WORK ORDER ▸ Would you quote every entry exactly, dropping only the pictures?

(Itemized modification records)
____
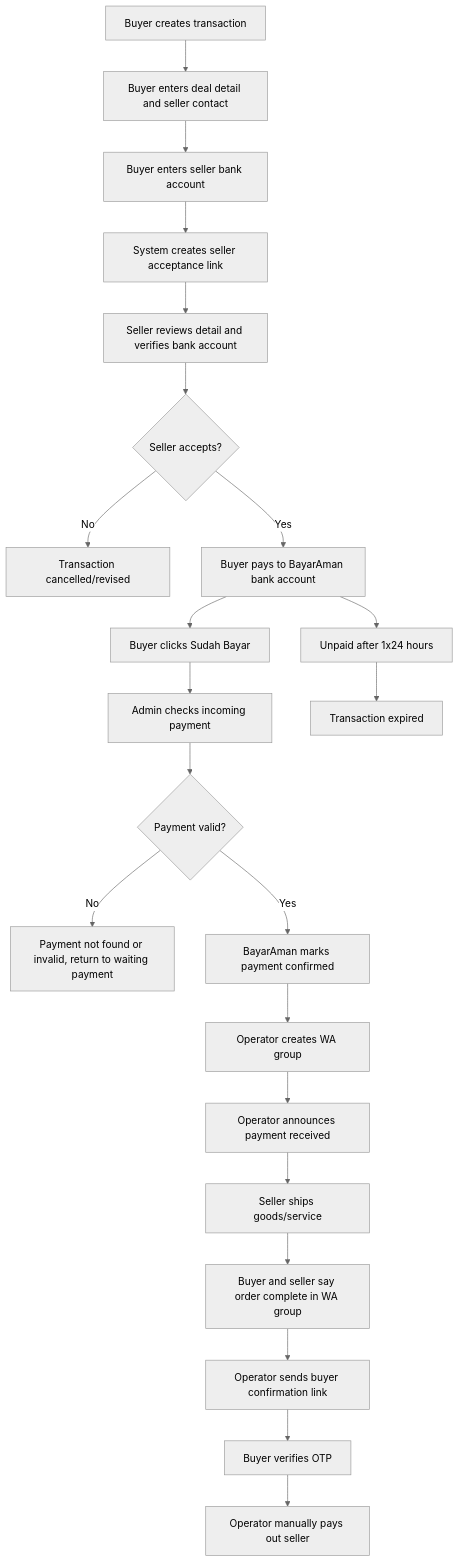
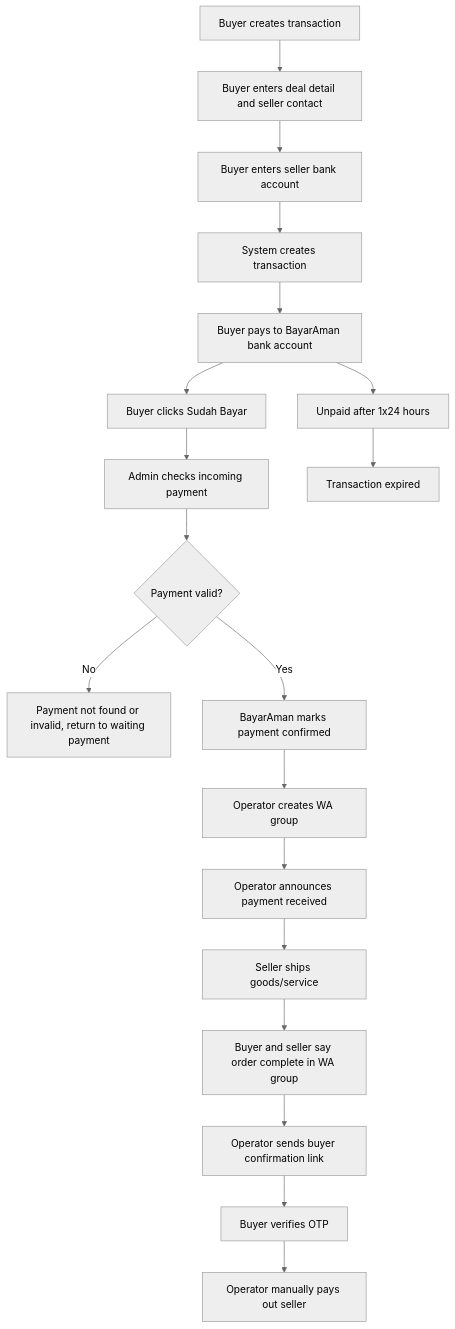
One commit to nunutech40/bayaraman changed the second of 4 diagrams in PRD.md. Above: the diagram before and after it, drawn with Mermaid (neutral theme). The commit also changed other lines of this file and 4 other files, not shown here.

Commit message:
Align docs with latest manual flow

````diff
--- a/PRD.md
+++ b/PRD.md
@@ -156,24 +156,21 @@
 ```mermaid
 flowchart TD
   A[Buyer creates transaction] --> B[Buyer enters deal detail and seller contact]
   B --> C[Buyer enters seller bank account]
-  C --> D[System creates seller acceptance link]
-  D --> E[Seller reviews detail and verifies bank account]
-  E --> F{Seller accepts?}
-  F -->|No| X[Transaction cancelled/revised]
-  F -->|Yes| G[Buyer pays to BayarAman bank account]
+  C --> D[System creates transaction]
+  D --> G[Buyer pays to BayarAman bank account]
   G --> H[Buyer clicks Sudah Bayar]
   H --> I[Admin checks incoming payment]
   I --> J{Payment valid?}
   J -->|No| K[Payment not found or invalid, return to waiting payment]
   J -->|Yes| L[BayarAman marks payment confirmed]
   L --> M[Operator creates WA group]
   M --> N[Operator announces payment received]
   N --> O[Seller ships goods/service]
   O --> P[Buyer and seller say order complete in WA group]
   P --> Q[Operator sends buyer confirmation link]
   Q --> R[Buyer verifies OTP]
   R --> S[Operator manually pays out seller]
   G --> T[Unpaid after 1x24 hours]
   T --> U[Transaction expired]
 ```
````
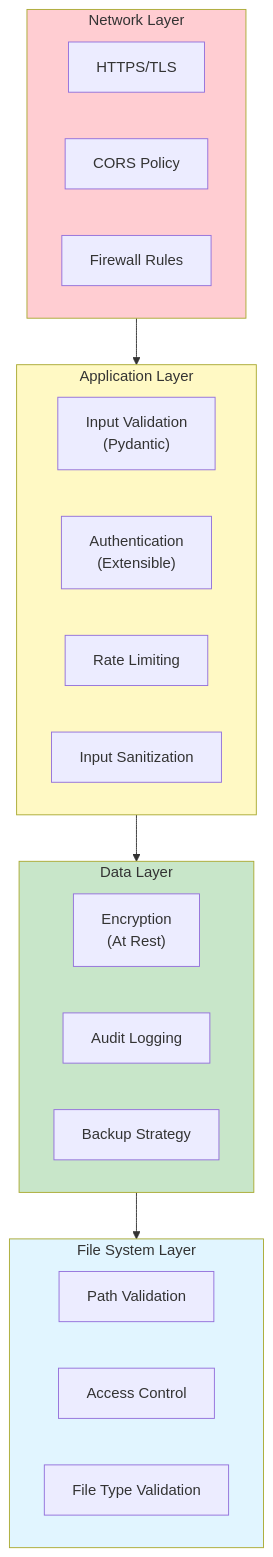
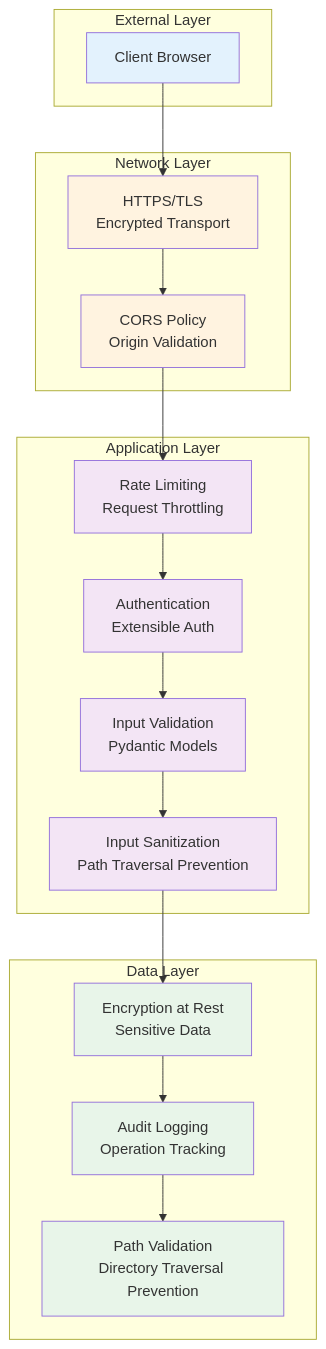
One commit to anshul-dying/MODULUS changed the fourth of 10 diagrams in docs/researchPaper/diagrams.md. Above: the diagram before and after it, drawn with Mermaid. The commit also changed other lines of this file and 8 other files, not shown here.

````diff
--- a/docs/researchPaper/diagrams.md
+++ b/docs/researchPaper/diagrams.md
@@ -171,36 +167,45 @@
 ```mermaid
 graph TB
-    subgraph Network["Network Layer"]
-        HTTPS["HTTPS/TLS"]
-        CORS["CORS Policy"]
-        Firewall["Firewall Rules"]
+    subgraph "External Layer"
+        CLIENT[Client Browser]
     end
-
-    subgraph App["Application Layer"]
-        Validation["Input Validation<br/>(Pydantic)"]
-        Auth["Authentication<br/>(Extensible)"]
-        RateLimit["Rate Limiting"]
-        Sanitize["Input Sanitization"]
+    
+    subgraph "Network Layer"
+        HTTPS[HTTPS/TLS<br/>Encrypted Transport]
+        CORS[CORS Policy<br/>Origin Validation]
     end
-
-    subgraph Data["Data Layer"]
-        Encrypt["Encryption<br/>(At Rest)"]
-        Audit["Audit Logging"]
-        Backup["Backup Strategy"]
+    
+    subgraph "Application Layer"
+        RATE[Rate Limiting<br/>Request Throttling]
+        AUTH[Authentication<br/>Extensible Auth]
+        VALID[Input Validation<br/>Pydantic Models]
+        SANIT[Input Sanitization<br/>Path Traversal Prevention]
     end
-
-    subgraph FileSystem["File System Layer"]
-        PathValidation["Path Validation"]
-        AccessControl["Access Control"]
-        FileTypeCheck["File Type Validation"]
+    
+    subgraph "Data Layer"
+        ENCRYPT[Encryption at Rest<br/>Sensitive Data]
+        AUDIT[Audit Logging<br/>Operation Tracking]
+        PATH[Path Validation<br/>Directory Traversal Prevention]
     end
-
-    Network --> App
-    App --> Data
-    Data --> FileSystem
-
-    style Network fill:#ffcdd2
-    style App fill:#fff9c4
-    style Data fill:#c8e6c9
-    style FileSystem fill:#e1f5ff
+    
+    CLIENT --> HTTPS
+    HTTPS --> CORS
+    CORS --> RATE
+    RATE --> AUTH
+    AUTH --> VALID
+    VALID --> SANIT
+    SANIT --> ENCRYPT
+    ENCRYPT --> AUDIT
+    AUDIT --> PATH
+    
+    style CLIENT fill:#e3f2fd
+    style HTTPS fill:#fff3e0
+    style CORS fill:#fff3e0
+    style RATE fill:#f3e5f5
+    style AUTH fill:#f3e5f5
+    style VALID fill:#f3e5f5
+    style SANIT fill:#f3e5f5
+    style ENCRYPT fill:#e8f5e9
+    style AUDIT fill:#e8f5e9
+    style PATH fill:#e8f5e9
 ```
````
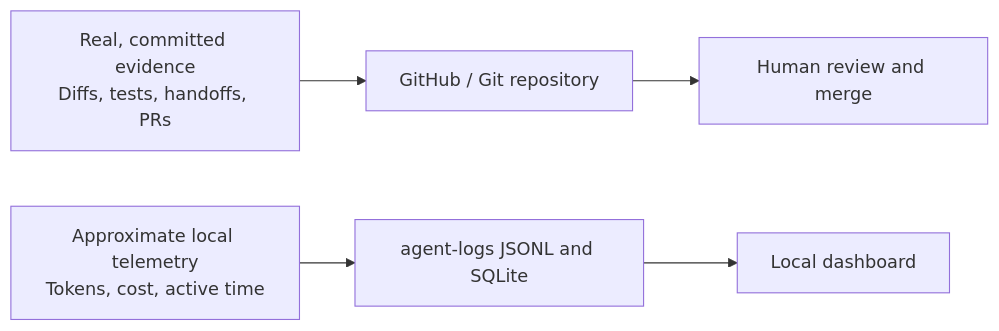
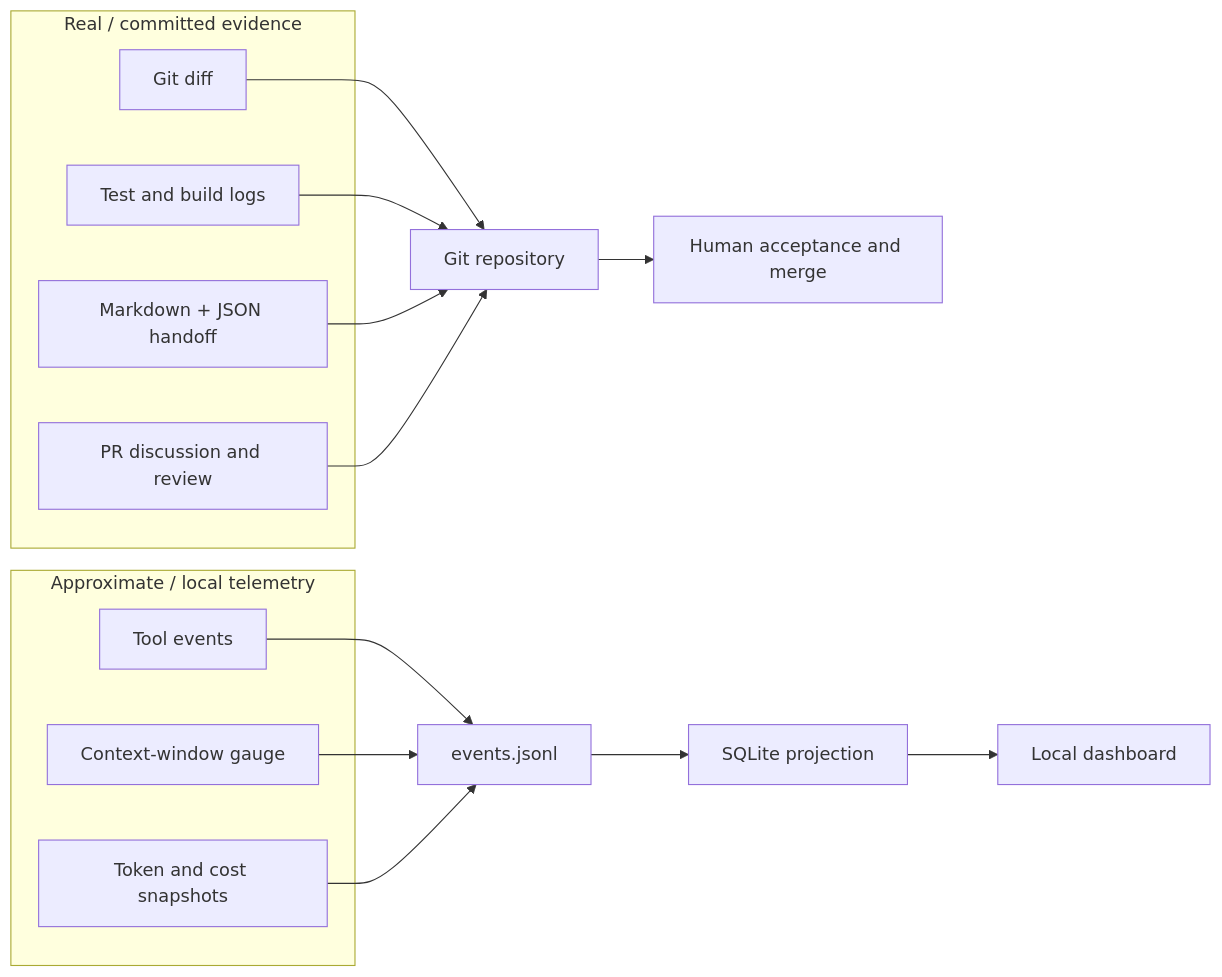
One commit to MightyM-ouse/trace changed the third of 3 diagrams in docs/architecture.md. Above: the diagram before and after it, drawn with Mermaid. The commit also changed other lines of this file, not shown here.

Commit message:
docs: clarify TRACE architecture diagram

````diff
--- a/docs/architecture.md
+++ b/docs/architecture.md
@@ -91,7 +137,27 @@
 ```mermaid
 flowchart LR
-    Real["Real, committed evidence\nDiffs, tests, handoffs, PRs"] --> Git["GitHub / Git repository"]
-    Approx["Approximate local telemetry\nTokens, cost, active time"] --> Local["agent-logs JSONL and SQLite"]
-    Git --> Review["Human review and merge"]
-    Local --> Dashboard["Local dashboard"]
+    subgraph Real["Real / committed evidence"]
+        Diff["Git diff"]
+        Tests["Test and build logs"]
+        Handoff["Markdown + JSON handoff"]
+        PRRecord["PR discussion and review"]
+    end
+
+    subgraph Approx["Approximate / local telemetry"]
+        ToolEvents["Tool events"]
+        ContextGauge["Context-window gauge"]
+        TokenCost["Token and cost snapshots"]
+    end
+
+    Diff --> Git["Git repository"]
+    Tests --> Git
+    Handoff --> Git
+    PRRecord --> Git
+    Git --> HumanGate["Human acceptance and merge"]
+
+    ToolEvents --> Jsonl["events.jsonl"]
+    ContextGauge --> Jsonl
+    TokenCost --> Jsonl
+    Jsonl --> Db["SQLite projection"]
+    Db --> UI["Local dashboard"]
 ```
````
____
RESPONSE BOX ▸
One commit to nunutech40/bayaraman changed the second of 4 diagrams in PRD.md. Above: the diagram before and after it, drawn with Mermaid (neutral theme). The commit also changed other lines of this file and 4 other files, not shown here.

Commit message:
Align docs with latest manual flow

````diff
--- a/PRD.md
+++ b/PRD.md
@@ -156,24 +156,21 @@
 ```mermaid
 flowchart TD
   A[Buyer creates transaction] --> B[Buyer enters deal detail and seller contact]
   B --> C[Buyer enters seller bank account]
-  C --> D[System creates seller acceptance link]
-  D --> E[Seller reviews detail and verifies bank account]
-  E --> F{Seller accepts?}
-  F -->|No| X[Transaction cancelled/revised]
-  F -->|Yes| G[Buyer pays to BayarAman bank account]
+  C --> D[System creates transaction]
+  D --> G[Buyer pays to BayarAman bank account]
   G --> H[Buyer clicks Sudah Bayar]
   H --> I[Admin checks incoming payment]
   I --> J{Payment valid?}
   J -->|No| K[Payment not found or invalid, return to waiting payment]
   J -->|Yes| L[BayarAman marks payment confirmed]
   L --> M[Operator creates WA group]
   M --> N[Operator announces payment received]
   N --> O[Seller ships goods/service]
   O --> P[Buyer and seller say order complete in WA group]
   P --> Q[Operator sends buyer confirmation link]
   Q --> R[Buyer verifies OTP]
   R --> S[Operator manually pays out seller]
   G --> T[Unpaid after 1x24 hours]
   T --> U[Transaction expired]
 ```
````
One commit to anshul-dying/MODULUS changed the fourth of 10 diagrams in docs/researchPaper/diagrams.md. Above: the diagram before and after it, drawn with Mermaid. The commit also changed other lines of this file and 8 other files, not shown here.

````diff
--- a/docs/researchPaper/diagrams.md
+++ b/docs/researchPaper/diagrams.md
@@ -171,36 +167,45 @@
 ```mermaid
 graph TB
-    subgraph Network["Network Layer"]
-        HTTPS["HTTPS/TLS"]
-        CORS["CORS Policy"]
-        Firewall["Firewall Rules"]
+    subgraph "External Layer"
+        CLIENT[Client Browser]
     end
-
-    subgraph App["Application Layer"]
-        Validation["Input Validation<br/>(Pydantic)"]
-        Auth["Authentication<br/>(Extensible)"]
-        RateLimit["Rate Limiting"]
-        Sanitize["Input Sanitization"]
+    
+    subgraph "Network Layer"
+        HTTPS[HTTPS/TLS<br/>Encrypted Transport]
+        CORS[CORS Policy<br/>Origin Validation]
     end
-
-    subgraph Data["Data Layer"]
-        Encrypt["Encryption<br/>(At Rest)"]
-        Audit["Audit Logging"]
-        Backup["Backup Strategy"]
+    
+    subgraph "Application Layer"
+        RATE[Rate Limiting<br/>Request Throttling]
+        AUTH[Authentication<br/>Extensible Auth]
+        VALID[Input Validation<br/>Pydantic Models]
+        SANIT[Input Sanitization<br/>Path Traversal Prevention]
     end
-
-    subgraph FileSystem["File System Layer"]
-        PathValidation["Path Validation"]
-        AccessControl["Access Control"]
-        FileTypeCheck["File Type Validation"]
+    
+    subgraph "Data Layer"
+        ENCRYPT[Encryption at Rest<br/>Sensitive Data]
+        AUDIT[Audit Logging<br/>Operation Tracking]
+        PATH[Path Validation<br/>Directory Traversal Prevention]
     end
-
-    Network --> App
-    App --> Data
-    Data --> FileSystem
-
-    style Network fill:#ffcdd2
-    style App fill:#fff9c4
-    style Data fill:#c8e6c9
-    style FileSystem fill:#e1f5ff
+    
+    CLIENT --> HTTPS
+    HTTPS --> CORS
+    CORS --> RATE
+    RATE --> AUTH
+    AUTH --> VALID
+    VALID --> SANIT
+    SANIT --> ENCRYPT
+    ENCRYPT --> AUDIT
+    AUDIT --> PATH
+    
+    style CLIENT fill:#e3f2fd
+    style HTTPS fill:#fff3e0
+    style CORS fill:#fff3e0
+    style RATE fill:#f3e5f5
+    style AUTH fill:#f3e5f5
+    style VALID fill:#f3e5f5
+    style SANIT fill:#f3e5f5
+    style ENCRYPT fill:#e8f5e9
+    style AUDIT fill:#e8f5e9
+    style PATH fill:#e8f5e9
 ```
````
One commit to MightyM-ouse/trace changed the third of 3 diagrams in docs/architecture.md. Above: the diagram before and after it, drawn with Mermaid. The commit also changed other lines of this file, not shown here.

Commit message:
docs: clarify TRACE architecture diagram

````diff
--- a/docs/architecture.md
+++ b/docs/architecture.md
@@ -91,7 +137,27 @@
 ```mermaid
 flowchart LR
-    Real["Real, committed evidence\nDiffs, tests, handoffs, PRs"] --> Git["GitHub / Git repository"]
-    Approx["Approximate local telemetry\nTokens, cost, active time"] --> Local["agent-logs JSONL and SQLite"]
-    Git --> Review["Human review and merge"]
-    Local --> Dashboard["Local dashboard"]
+    subgraph Real["Real / committed evidence"]
+        Diff["Git diff"]
+        Tests["Test and build logs"]
+        Handoff["Markdown + JSON handoff"]
+        PRRecord["PR discussion and review"]
+    end
+
+    subgraph Approx["Approximate / local telemetry"]
+        ToolEvents["Tool events"]
+        ContextGauge["Context-window gauge"]
+        TokenCost["Token and cost snapshots"]
+    end
+
+    Diff --> Git["Git repository"]
+    Tests --> Git
+    Handoff --> Git
+    PRRecord --> Git
+    Git --> HumanGate["Human acceptance and merge"]
+
+    ToolEvents --> Jsonl["events.jsonl"]
+    ContextGauge --> Jsonl
+    TokenCost --> Jsonl
+    Jsonl --> Db["SQLite projection"]
+    Db --> UI["Local dashboard"]
 ```
````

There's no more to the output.